There’s not a lot there in Gone Home, but the little there is fantastic. Explore a new room, get a little more insight of the family–your family–that lives there, and come across a series of notes, letters and diary entries. But you find them. In Virginia a man hands you a dossier, in Gone Home you find your sister’s dark room or read the concert fliers in her room. It may not seem like much a difference, but the mystery and resolution of Gone Home is mine, Virginia’s isn’t.

It feels slightly mean to then compare it to Firewatch if only the scope and ambition of Firewatch is so much larger. I was actually mulling about bringing in Life is Strange into the conversation but that would be too unfair. Disregard Firewatch’s technical superiority. Stripped down, you walk around, there’s a mystery, you find clues, but the interactive dialogue system elevates Firewatch to a game we’ll be talking about for years. Not much concretely changes in gameplay or outcome, but you create an honest-to-god relationship between two characters.

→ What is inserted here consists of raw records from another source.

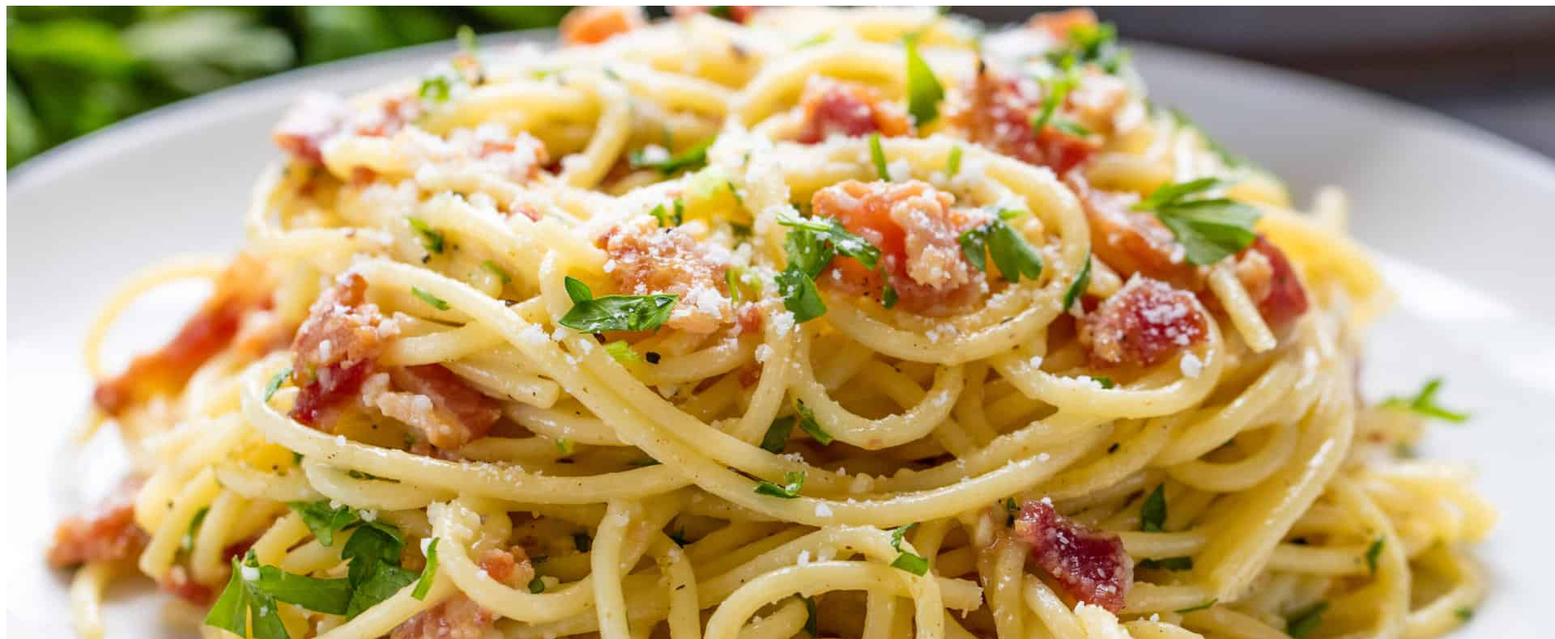
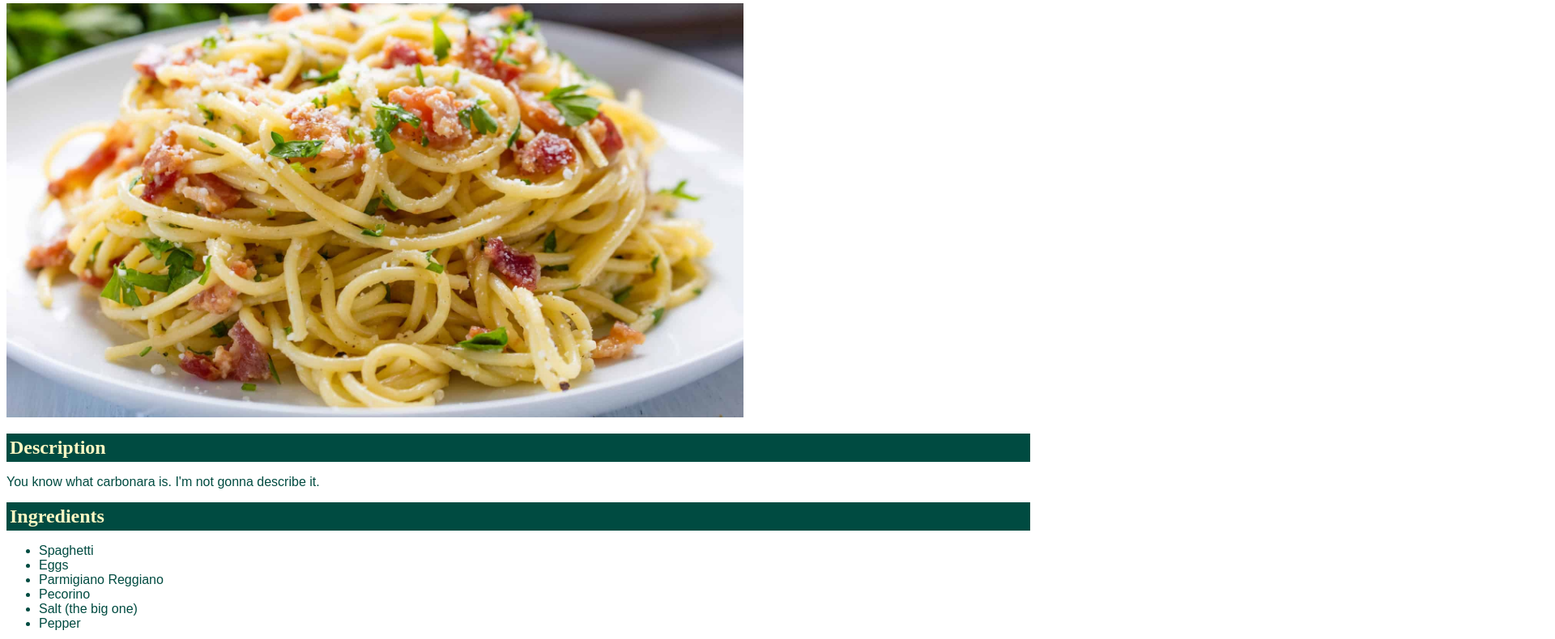
Before and after one commit to Kadmioo/odin-recipes, a plain HTML site: page recipes/carbonara.html in a window 1280 px wide. Shown: the part 73-863 px from the top of the page at 81% size, 1920 px wide, since content can reach past the window. Drawn offline with Linux system fonts and the light colour scheme.

Commit message:
Update style

```diff
--- a/style.css
+++ b/style.css
@@ -1,10 +1,22 @@
 h1, h2{
     font-family: 'Times New Roman', Times, serif;
+
     color: rgb(255, 249, 195);
-    background-color: rgb(0, 75, 65)
+    background-color: rgb(0, 75, 65);
+
+    padding: 4px;
+
+    margin-top: 16px;
+    margin-bottom: 16px;
+    margin-left: 0;
+    margin-right: 0;
 }
 
 p, li, ul, ol{
     font-family: Arial, Helvetica, sans-serif;
     color: rgb(0, 75, 65);
 }
+
+img{
+    height: 512px;
+}
```
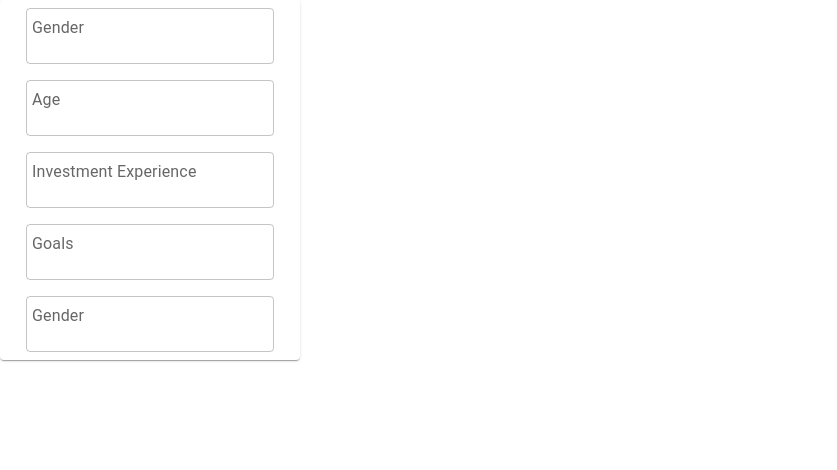
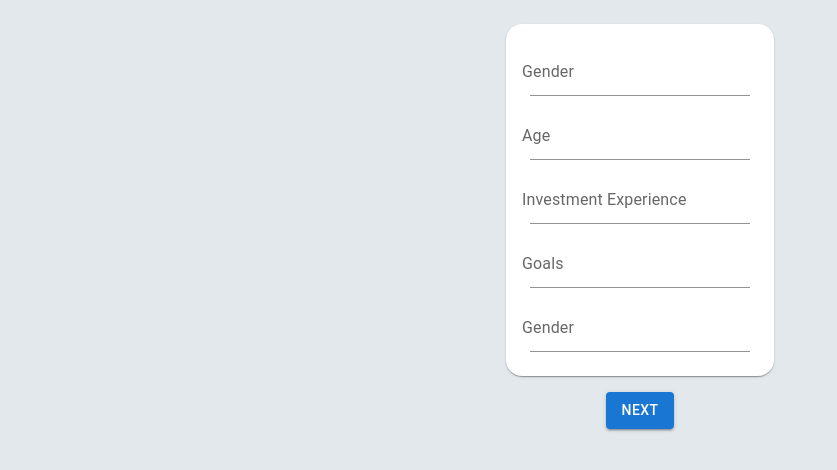
Before and after one commit to charanr0121/ugahacks7, a React (Create React App) app in the folder client/: page / in a window 1280 px wide. Shown: the top 470 px of the page, without its empty margins (0-837 px from the left). Built offline with nearby package versions, Linux system fonts and the light colour scheme.

Commit message:
styling about

```diff
--- a/client/src/About.js
+++ b/client/src/About.js
@@ -1,18 +1,36 @@
 import TextField from '@mui/material/TextField';
-import Card from '@mui/material/Card';
+import Box from '@mui/material/Box';
+import Grid from '@mui/material/Grid';
+import Button from '@mui/material/Button';
+
+import { shadows } from '@mui/system';
 
 import './App.css';
 
 function About() {
   return (
     <div className="App">
-        <Card sx={{ width: 300 }}>
-            <div><TextField sx={{ p: 1 }} id="outlined-basic" label="Gender" variant="outlined" /> </div>
-            <div><TextField sx={{ p: 1 }} id="outlined-basic" label="Age" variant="outlined" /> </div>
-            <div><TextField sx={{ p: 1 }} id="outlined-basic" label="Investment Experience" variant="outlined" /> </div>
-            <div><TextField sx={{ p: 1 }} id="outlined-basic" label="Goals" variant="outlined" /> </div>
-            <div><TextField sx={{ p: 1 }} id="outlined-basic" label="Gender" variant="outlined" /> </div>
-        </Card>
+        <Grid
+        container
+        spacing={2}
+        direction="column"
+        alignItems="center"
+        justifyContent="center"
+        sx={{p: 3}}>
+            <Grid item>
+                <Box sx={{ p: 2, backgroundColor: 'white', borderRadius: 4, boxShadow: 1 }}>
+                    <div><TextField sx={{ p: 1 }} id="standard-basic" label="Gender" variant="standard" /> </div>
+                    <div><TextField sx={{ p: 1 }} id="standard-basic" label="Age" variant="standard" /> </div>
+                    <div><TextField sx={{ p: 1 }} id="standard-basic" label="Investment Experience" variant="standard" /> </div>
+                    <div><TextField sx={{ p: 1 }} id="standard-basic" label="Goals" variant="standard" /> </div>
+                    <div><TextField sx={{ p: 1 }} id="standard-basic" label="Gender" variant="standard" /> </div>
+                </Box>
+            </Grid>
+            <Grid item>
+                <Button variant="contained">Next</Button>
+            </Grid>
+        </Grid>
+
     </div>
   );
 }
--- a/client/src/index.css
+++ b/client/src/index.css
@@ -5,6 +5,8 @@ body {
     sans-serif;
   -webkit-font-smoothing: antialiased;
   -moz-osx-font-smoothing: grayscale;
+  background-color: #E2E8EC;
+
 }
 
 code {
```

Firewatch and Gone Home‘s use the interactivity of video games to accomplish something, and Virginia ignores that capability. I can’t recommend anyone to play Virginia, but if you were interested, then watch a playthrough online. You’ll have the same experience.
*Though Overwatch is easy to play in the sense that I can invest time in 15 minute intervals, not easy in the sense that I’m good in anyway. There are twenty-two characters in Overwatch and I’m terrible at all of them. I’m kind of proud in a perverse way.

PSA: Allow me to re-introduce myself

I’ve decided to write (again). I’ve made attempts to blog in the past, but it always died off due to time constraints and not really having too much to say. But I have more time now, and after tweeting, making dumb facebook posts, stupid reddit comments, and horrendous code, I realize it doesn’t matter that I have nothing of substance to say. So I’ve come to pollute yet another portion of the Internet.

There’s still a lot to do: travel snippets, technical posts, settling on a proper theme, a proper contact page, networking, understanding the difference between a widget and a gizmo, etc. But for the first time in a few years I feel I have a lifestyle which will allow me to do these things. The last time I had such an ability was in my late-teens/early-twenties and to be honest most of my posts would have been about many bottles of Two-Buck-Chuck can one safely drink while popping Vicodin like Pez (The answer is between 0 and 0.1, but I only learned that after 4).

So welcome to my corner of the Internet. It’s safer here.

PS: I also need to redirect to go to this site. But until then, please don’t click the link I conveniently provided.